Inis Oírr island is situated off the west coast of Ireland in Galway Bay. It is one of the group of islands known as The Aran Islands. It has an ancient history, a vibrant Irish speaking population, beautiful scenery and a tranquil pace of life. The island can be accessed, all year-round, by plane from Inverin, Connemara, by ferry from Rossaveal, Connemara or seasonly from Doolin, Co. Clare.
This beautiful and picturesque limestone island is partly clothed in a thin layer of soil, with unique flora and fauna in some sections, while in others its bare limestone klint and grikes are visible. Inis Oírr has a year-round population of 250 people and is a Gaeltacht island. Evidence of the island’s rich history, stretching right back to the stone age, adds to the attraction of the island. There is a church, post office, shop, bars, restaurants & cafés, hotel, hostel, B&B’s, campsite, sports facilities & playground, safe beach, community bus, craft outlets, Arts Centre and a community service Co-Operative. The island is accessible all year round by ferry or by aer.
Places to see on Inis Oírr
Cnoc Raithní (Beside an Pháirc)
This monument is a bronze age (c.1500 BC) burial mound rediscovered in 1885 when revealed by a sandstorm.
Caisleán Uí Bhriain & Dún Formna Fort

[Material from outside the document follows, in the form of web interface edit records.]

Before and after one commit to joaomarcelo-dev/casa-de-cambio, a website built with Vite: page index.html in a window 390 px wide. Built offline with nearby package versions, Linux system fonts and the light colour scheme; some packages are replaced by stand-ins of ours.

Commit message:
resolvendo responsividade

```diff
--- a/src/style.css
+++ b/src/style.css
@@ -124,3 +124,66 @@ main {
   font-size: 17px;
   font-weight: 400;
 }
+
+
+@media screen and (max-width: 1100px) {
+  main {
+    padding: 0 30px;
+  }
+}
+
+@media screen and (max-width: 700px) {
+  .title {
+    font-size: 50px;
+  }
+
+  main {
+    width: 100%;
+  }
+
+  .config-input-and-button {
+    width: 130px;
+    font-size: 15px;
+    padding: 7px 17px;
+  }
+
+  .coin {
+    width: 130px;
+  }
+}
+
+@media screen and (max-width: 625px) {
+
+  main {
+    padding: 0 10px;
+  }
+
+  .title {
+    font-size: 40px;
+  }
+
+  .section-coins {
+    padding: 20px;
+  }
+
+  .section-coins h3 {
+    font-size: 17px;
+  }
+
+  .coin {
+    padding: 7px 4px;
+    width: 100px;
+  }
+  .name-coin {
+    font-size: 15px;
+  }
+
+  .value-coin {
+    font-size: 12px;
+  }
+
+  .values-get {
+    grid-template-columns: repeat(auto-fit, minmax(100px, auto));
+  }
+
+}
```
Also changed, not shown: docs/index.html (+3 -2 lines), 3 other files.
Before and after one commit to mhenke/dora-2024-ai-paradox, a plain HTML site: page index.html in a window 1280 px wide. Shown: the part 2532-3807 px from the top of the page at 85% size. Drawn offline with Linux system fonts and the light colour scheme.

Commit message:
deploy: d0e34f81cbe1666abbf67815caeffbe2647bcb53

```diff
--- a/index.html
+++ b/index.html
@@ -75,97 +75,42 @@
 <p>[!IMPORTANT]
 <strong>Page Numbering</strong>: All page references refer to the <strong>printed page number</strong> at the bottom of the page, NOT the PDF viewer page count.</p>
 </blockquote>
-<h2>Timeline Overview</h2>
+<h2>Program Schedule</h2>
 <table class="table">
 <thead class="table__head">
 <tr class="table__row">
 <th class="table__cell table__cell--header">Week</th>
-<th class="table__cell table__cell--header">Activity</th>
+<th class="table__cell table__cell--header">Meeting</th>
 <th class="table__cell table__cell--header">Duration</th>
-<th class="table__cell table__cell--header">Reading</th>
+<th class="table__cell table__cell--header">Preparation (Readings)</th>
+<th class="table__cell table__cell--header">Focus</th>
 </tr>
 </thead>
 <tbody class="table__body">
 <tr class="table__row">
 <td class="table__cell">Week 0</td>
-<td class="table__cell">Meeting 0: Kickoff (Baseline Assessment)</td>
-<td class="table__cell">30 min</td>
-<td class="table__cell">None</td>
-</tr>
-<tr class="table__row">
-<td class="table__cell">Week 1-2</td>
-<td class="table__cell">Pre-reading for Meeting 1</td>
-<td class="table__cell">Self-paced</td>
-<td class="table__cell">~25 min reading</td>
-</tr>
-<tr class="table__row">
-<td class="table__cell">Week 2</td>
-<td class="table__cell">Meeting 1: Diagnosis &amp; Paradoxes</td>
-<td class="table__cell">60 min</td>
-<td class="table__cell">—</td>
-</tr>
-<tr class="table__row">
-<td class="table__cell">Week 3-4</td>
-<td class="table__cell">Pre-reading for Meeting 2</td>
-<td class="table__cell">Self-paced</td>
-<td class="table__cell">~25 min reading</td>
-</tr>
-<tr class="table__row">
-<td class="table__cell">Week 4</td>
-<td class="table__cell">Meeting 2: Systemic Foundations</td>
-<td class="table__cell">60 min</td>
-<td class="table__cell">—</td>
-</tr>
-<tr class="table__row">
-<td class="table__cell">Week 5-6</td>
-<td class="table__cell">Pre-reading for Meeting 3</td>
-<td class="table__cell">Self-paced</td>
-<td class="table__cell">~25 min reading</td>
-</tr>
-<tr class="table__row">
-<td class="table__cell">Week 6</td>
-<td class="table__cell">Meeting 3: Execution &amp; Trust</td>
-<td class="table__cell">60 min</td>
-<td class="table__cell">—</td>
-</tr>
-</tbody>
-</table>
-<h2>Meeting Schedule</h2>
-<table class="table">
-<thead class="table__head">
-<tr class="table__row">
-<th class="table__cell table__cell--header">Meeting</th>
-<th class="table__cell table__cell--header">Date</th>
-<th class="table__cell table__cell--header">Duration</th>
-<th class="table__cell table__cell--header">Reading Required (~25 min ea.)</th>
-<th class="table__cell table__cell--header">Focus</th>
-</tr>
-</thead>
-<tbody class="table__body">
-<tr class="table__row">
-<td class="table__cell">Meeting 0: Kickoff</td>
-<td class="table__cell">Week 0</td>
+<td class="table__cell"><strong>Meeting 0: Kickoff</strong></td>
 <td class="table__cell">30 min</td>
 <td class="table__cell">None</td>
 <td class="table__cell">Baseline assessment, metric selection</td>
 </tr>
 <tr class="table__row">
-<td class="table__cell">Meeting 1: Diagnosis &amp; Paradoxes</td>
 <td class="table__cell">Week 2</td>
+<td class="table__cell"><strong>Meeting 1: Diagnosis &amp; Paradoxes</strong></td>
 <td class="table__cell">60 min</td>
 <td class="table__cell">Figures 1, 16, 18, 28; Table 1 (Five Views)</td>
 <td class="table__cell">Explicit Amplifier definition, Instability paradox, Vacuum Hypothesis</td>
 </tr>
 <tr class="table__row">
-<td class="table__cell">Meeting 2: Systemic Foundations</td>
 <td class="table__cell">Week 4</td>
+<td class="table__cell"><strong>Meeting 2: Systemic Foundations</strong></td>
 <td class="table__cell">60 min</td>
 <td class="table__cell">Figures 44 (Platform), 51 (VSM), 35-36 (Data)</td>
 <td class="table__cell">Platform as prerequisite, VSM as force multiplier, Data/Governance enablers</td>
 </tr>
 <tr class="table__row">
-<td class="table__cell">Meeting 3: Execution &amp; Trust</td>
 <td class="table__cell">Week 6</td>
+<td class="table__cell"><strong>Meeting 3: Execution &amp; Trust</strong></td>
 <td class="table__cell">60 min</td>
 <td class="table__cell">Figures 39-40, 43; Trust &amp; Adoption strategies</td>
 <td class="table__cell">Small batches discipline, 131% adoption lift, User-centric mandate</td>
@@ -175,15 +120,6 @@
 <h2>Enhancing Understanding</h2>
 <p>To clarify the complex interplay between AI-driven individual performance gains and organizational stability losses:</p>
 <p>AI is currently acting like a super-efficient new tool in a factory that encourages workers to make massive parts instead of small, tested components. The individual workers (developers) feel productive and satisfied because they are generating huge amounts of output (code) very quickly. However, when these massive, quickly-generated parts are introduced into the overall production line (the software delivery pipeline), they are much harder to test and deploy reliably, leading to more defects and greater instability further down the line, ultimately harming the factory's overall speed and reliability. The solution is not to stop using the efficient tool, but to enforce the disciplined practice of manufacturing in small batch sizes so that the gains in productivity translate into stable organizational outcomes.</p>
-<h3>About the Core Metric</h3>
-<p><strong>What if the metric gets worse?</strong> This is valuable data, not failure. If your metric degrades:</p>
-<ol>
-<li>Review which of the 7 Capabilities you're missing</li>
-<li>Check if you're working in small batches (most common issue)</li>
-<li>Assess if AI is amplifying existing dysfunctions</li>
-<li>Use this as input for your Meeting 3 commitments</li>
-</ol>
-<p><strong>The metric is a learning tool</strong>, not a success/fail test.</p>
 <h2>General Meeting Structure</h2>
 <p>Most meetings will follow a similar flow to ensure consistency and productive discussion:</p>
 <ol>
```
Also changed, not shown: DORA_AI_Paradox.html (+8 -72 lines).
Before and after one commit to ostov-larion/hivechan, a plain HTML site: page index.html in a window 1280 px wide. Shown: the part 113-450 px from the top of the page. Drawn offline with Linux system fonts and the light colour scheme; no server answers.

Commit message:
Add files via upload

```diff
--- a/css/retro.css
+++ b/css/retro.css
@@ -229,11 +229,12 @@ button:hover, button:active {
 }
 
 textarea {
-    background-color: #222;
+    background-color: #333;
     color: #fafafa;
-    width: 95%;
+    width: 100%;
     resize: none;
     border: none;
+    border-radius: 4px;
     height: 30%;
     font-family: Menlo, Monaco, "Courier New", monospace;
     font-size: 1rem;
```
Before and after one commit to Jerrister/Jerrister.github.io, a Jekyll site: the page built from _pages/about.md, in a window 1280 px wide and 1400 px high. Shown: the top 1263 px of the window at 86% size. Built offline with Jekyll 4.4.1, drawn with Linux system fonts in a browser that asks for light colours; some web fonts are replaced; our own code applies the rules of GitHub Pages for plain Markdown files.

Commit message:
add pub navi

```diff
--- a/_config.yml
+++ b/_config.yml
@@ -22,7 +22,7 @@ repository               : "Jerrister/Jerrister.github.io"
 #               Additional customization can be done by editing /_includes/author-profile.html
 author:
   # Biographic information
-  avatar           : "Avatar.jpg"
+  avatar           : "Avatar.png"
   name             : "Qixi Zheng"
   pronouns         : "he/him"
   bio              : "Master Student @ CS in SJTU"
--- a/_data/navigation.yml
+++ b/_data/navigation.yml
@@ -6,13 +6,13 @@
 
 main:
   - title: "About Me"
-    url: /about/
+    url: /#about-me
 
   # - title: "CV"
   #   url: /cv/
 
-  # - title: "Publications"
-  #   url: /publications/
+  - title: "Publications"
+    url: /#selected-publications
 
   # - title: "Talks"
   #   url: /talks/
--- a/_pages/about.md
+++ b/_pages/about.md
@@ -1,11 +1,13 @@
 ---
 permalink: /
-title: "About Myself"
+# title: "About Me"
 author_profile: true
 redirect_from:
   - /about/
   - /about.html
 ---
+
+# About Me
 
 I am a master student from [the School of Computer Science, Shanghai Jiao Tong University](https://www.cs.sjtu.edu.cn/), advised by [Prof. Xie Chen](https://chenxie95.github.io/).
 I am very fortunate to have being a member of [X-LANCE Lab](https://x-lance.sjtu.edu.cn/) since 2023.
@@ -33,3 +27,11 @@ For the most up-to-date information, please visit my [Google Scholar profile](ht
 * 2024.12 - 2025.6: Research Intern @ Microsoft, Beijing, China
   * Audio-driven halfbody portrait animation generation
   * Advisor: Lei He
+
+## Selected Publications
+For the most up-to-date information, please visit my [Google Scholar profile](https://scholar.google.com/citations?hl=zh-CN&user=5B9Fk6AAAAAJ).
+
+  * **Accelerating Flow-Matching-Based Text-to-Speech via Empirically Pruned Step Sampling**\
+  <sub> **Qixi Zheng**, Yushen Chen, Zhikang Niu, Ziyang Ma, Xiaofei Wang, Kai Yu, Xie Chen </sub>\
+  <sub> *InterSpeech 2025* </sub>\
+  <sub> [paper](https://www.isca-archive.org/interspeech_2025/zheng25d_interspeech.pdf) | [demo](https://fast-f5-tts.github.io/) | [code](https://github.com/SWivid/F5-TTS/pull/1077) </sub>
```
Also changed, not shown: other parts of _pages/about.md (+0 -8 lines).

Caisleán Uí Bhriain & Dún Formna Fort (on the hill overlooking the beach) The castle is a three storey tower house built by the O’ Brien’s who controlled the island from approximately 1190 to 1585. Caisleán Uí Bhriain is built within the walls of Dún Formna Fort which dates back to the Stone Age.
The Watch Tower
The Watch Tower (in the general area of Dún Formna) Erected during the reign of Napoleon this was one of a series of watch towers built around the Irish coast to warn the English of an impending sea attack by the French.
Old National School
Old National School (adjacent to the watch tower) built in 1885, it was in use until 1940.
Teampall Chaomháin (The island’s present day graveyard) Caomhán the patron saint of the island is buried in Leaba Chaomháin in this graveyard. His feast day is celebrated on Inis Oírr on the 14th June. The church ruins date back to the 10-14th century.
Loch Mór (Eastern side of the island) This lagoon type lake has an area of 6.6 ha. and at approximately 23m deep is considered one of the deepest in Ireland. Pollinator samples were analyzed from the lake which indicate that the island was populated by trees thousands of years ago.
The Plassy Wreck
The Plassy Wreck (eastern seashore) On the 8 March, 1960 the Plassy cargo ship hit the Finnish Rock in South Sound (the sound between Inis Oírr and Clare) on its journey from Foynes to Galway. No lives were lost as the islanders, without any outside help saved all on board, but were not however allowed to save the cargo!
The Lighthouse (on the southeast tip of the island) The lighthouse is in operation since 1857. It is 37m in height. The light at night has a distance of 20 nautical miles.
Cill na Seacht nIníon
Cill na Seacht nIníon (halfway between the watch tower and the lake) This is known locally as AN CHILL. While it is recorded as the oldest monastic site on the island and is associated with Naomh Moninne, the first saint to inhabit the island, it is not generally visited by locals as a place of pilgrimage at present. The “sleeping quarters” in the perimeter wall are reminiscent of the catacombs in Rome. While ‘Cill na Seacht nIníon’ is translated as ‘Church of the Seven Daughters’ Seacht in Irish also means several or many.
Tobar Éanna (close to the Southwestern seashore) This spring well, probably in use since prehistoric times, has been dedicated to Éanna a saint who came to inhabit these islands around 485AD. It remains a place of pilgrimage to this day and the special blessing associated with a sighting of the elusive resident eel makes it extra special.
Cill Ghobnait (on the western side) A piece of sculpture, of Inis Oírr limestone, by the sculptor Eileen Mac Donagh stands outside the site. The site itself contains the small church ‘Teampall Ghobnait’ two raised gravestones, a beehive hut and a large elder tree of sacred importance. This is a place of pilgrimage as it is where Saint Gobnait resided when she came to Inis Oírr from the Burren. The small church – Teampall Ghobnait, was built in the 8th or 9th century. It is said that St Gobnait, the pattern of Baile Bhuirne fled to Inis Oírr, to escape from their enemies on the mainland.
An Cloch Cuimhniúcháin
An Cloch Cuimhniúcháin (on the western side) This monument was erected in memory of all the islanders who lost their lives at sea.